First, go and check out Colleen Morgan’s fine study of Punk Archaeology in Aqueologia Publica 5 (2015): “Punk, DIY, and Anarchy in Archaeological Thought.” She unpacks the potential scope, history, and significance of punk archaeology by situating it within larger academic and social movements committed to social justice, DIY practice, and anarchy. She not only established the history of punk’s place within archaeology and academia, but provided some loose guidance for its future (as is only fitting). The only thing I would have added to the essay is that the book, Punk Archaeology, that came out of our 2013 conference was the inaugural volume for the Digital Press which took the notion of the zine and applied it to academic publishing. The book is both about punk, and punk in its publication. The co-editors collaborated throughout the publication process and participated in every aspect of the work from lay-out to copy editing, proof reading, and distribution. While the institutional affiliation of the The Digital Press probably distances it from being genuinely anarchic, an approach to publishing that intentionally challenges conventional organization of academic production and emphasizes the process as well as the product.
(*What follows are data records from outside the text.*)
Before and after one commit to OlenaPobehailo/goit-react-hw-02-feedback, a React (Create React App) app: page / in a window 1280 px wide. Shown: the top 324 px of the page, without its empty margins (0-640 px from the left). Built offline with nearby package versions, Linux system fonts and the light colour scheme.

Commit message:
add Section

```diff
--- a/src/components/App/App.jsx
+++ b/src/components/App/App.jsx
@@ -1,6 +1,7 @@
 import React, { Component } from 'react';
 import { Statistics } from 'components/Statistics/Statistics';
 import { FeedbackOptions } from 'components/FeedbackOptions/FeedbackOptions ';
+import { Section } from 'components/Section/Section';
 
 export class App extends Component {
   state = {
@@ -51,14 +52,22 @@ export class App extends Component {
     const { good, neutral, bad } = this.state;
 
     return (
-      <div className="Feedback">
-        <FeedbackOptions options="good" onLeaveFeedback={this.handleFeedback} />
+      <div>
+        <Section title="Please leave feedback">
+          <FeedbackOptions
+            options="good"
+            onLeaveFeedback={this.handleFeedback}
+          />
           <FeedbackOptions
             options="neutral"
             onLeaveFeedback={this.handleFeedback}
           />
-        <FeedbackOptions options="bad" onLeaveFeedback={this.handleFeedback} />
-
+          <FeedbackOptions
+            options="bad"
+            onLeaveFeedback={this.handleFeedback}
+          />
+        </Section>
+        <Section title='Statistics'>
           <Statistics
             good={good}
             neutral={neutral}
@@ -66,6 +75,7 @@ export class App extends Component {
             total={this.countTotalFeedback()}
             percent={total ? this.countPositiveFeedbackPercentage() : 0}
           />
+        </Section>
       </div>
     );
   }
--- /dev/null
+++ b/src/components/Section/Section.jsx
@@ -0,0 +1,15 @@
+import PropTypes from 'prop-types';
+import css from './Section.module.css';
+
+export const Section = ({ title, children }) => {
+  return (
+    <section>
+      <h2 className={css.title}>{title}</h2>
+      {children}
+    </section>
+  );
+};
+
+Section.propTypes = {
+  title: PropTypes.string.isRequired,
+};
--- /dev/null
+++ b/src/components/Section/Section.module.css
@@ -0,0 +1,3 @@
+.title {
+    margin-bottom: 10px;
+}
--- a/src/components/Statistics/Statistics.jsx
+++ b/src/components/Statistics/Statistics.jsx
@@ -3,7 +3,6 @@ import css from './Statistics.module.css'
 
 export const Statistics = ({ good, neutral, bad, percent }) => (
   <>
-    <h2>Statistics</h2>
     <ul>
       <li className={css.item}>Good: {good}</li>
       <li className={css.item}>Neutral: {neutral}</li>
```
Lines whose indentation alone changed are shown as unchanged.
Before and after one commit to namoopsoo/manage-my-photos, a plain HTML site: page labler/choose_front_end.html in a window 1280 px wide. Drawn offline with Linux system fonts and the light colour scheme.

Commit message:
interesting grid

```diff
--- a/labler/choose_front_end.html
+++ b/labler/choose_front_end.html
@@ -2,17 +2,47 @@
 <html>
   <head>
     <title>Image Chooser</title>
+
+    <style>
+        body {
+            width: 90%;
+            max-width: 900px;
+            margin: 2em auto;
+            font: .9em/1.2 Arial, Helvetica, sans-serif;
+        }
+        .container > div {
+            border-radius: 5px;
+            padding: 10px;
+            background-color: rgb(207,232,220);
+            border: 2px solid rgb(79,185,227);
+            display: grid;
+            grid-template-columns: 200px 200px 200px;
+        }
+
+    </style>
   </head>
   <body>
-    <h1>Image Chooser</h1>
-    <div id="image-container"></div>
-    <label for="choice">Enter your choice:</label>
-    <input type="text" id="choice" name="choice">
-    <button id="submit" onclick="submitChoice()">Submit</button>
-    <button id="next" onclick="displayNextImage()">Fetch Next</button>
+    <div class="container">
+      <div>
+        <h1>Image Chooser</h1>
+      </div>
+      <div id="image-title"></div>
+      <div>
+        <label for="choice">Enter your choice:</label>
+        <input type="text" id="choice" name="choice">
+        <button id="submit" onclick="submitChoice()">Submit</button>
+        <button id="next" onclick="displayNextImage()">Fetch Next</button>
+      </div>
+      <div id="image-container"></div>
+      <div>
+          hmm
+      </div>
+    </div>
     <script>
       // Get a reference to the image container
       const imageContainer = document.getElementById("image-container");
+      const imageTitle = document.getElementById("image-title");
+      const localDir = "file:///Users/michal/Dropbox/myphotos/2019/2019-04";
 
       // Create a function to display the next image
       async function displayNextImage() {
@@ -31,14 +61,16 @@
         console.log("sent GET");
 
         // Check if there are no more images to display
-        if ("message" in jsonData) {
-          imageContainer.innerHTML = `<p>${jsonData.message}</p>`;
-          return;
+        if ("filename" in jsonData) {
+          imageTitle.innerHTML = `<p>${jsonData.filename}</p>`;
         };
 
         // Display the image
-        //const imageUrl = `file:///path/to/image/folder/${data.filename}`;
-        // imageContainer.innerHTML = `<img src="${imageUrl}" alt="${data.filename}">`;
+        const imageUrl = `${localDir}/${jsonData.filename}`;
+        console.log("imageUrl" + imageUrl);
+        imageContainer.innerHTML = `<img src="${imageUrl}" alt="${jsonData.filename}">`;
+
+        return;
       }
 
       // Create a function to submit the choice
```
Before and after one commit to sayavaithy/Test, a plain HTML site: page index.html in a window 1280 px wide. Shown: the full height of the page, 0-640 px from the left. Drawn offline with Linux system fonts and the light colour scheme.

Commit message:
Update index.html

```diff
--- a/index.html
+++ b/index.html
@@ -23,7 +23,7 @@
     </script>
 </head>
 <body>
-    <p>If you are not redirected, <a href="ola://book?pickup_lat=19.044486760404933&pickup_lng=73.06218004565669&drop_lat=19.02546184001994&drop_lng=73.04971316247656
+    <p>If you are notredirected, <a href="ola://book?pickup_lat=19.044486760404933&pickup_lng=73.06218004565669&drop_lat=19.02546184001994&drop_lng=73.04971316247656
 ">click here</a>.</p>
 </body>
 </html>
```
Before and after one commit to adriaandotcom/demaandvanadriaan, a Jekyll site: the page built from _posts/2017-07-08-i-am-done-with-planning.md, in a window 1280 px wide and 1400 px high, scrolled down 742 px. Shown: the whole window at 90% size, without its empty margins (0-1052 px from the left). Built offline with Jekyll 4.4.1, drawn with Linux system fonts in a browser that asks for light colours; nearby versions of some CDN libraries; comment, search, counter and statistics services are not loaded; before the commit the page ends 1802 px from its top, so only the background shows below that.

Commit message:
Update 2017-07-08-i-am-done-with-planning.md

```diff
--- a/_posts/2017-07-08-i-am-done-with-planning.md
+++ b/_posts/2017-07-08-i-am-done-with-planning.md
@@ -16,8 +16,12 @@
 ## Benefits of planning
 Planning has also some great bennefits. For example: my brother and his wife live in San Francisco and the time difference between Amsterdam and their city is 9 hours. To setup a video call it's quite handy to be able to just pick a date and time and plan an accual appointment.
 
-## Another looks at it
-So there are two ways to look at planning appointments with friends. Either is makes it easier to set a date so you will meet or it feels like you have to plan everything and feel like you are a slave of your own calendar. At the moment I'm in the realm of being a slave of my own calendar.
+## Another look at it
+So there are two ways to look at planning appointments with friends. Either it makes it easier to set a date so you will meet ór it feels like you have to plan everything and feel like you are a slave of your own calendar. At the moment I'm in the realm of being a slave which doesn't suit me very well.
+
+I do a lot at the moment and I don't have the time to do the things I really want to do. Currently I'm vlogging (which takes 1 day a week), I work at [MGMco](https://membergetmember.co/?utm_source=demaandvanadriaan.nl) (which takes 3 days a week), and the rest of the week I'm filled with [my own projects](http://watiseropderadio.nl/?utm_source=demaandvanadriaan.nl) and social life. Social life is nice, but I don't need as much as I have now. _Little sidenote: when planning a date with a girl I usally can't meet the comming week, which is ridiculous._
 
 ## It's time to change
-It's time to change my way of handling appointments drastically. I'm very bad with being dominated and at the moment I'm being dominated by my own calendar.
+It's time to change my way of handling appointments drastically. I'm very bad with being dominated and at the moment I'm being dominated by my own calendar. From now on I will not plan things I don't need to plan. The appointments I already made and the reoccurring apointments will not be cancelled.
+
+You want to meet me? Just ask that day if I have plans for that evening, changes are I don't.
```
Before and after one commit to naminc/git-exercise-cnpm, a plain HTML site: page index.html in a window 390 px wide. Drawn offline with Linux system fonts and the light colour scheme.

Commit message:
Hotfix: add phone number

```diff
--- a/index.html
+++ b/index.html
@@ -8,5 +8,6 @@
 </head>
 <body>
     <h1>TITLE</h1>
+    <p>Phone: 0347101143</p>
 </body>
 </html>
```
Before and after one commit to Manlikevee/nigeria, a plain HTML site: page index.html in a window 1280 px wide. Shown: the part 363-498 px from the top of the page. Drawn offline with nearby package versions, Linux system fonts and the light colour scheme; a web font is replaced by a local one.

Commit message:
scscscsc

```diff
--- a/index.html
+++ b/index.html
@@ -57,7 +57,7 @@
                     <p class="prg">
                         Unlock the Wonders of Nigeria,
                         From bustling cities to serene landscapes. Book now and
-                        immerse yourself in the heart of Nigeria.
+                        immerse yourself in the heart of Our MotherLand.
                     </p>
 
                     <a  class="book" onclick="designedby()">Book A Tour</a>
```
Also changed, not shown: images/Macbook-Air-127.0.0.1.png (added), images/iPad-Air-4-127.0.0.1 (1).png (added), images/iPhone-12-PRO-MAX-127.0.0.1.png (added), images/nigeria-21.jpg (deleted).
You should also go and check out Andrew Bevan’s very recent piece in Antiquity 89 (2015), “The Data Deluge”. In this short, but direct article, Bevan thinks critically about the quantity of data archaeological projects are producing and the limited tool kit that we currently deploy to understand that data. He urges archaeology as a discipline to both develop better tools for understanding archaeological data, and to think more critically about the data that we are producing.